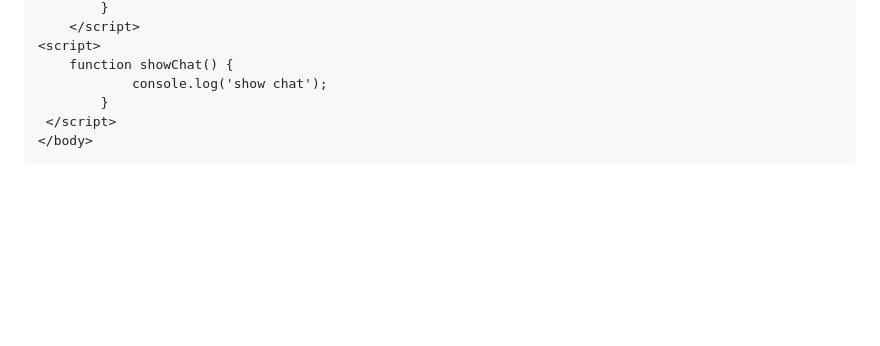
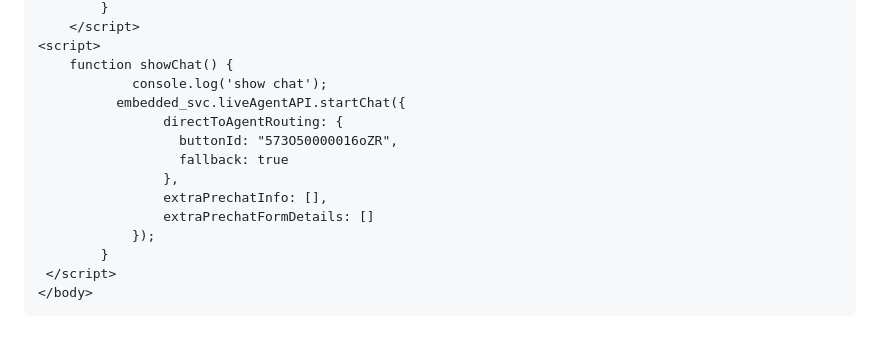
Before and after one commit to akshatj-va/akshatj-va.github.io, a Markdown page: index.md, the part around the change. Drawn GitHub-style; blank space fills up the shorter version.

```diff
--- a/index.md
+++ b/index.md
@@ -77,6 +77,14 @@
 	<script>
  		function showChat() {
 	       		console.log('show chat');
+			  embedded_svc.liveAgentAPI.startChat({
+			        directToAgentRouting: {
+			          buttonId: "573O50000016oZR",
+			          fallback: true
+			        },
+			        extraPrechatInfo: [],
+			        extraPrechatFormDetails: []
+	      		});
 	       	}
 	 </script>
     </body>
```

-.-.-

## [To do]
From the records above, pull out every line containing the word "index".

## [Output for this task]
Before and after one commit to akshatj-va/akshatj-va.github.io, a Markdown page: index.md, the part around the change. Drawn GitHub-style; blank space fills up the shorter version.
--- a/index.md
+++ b/index.md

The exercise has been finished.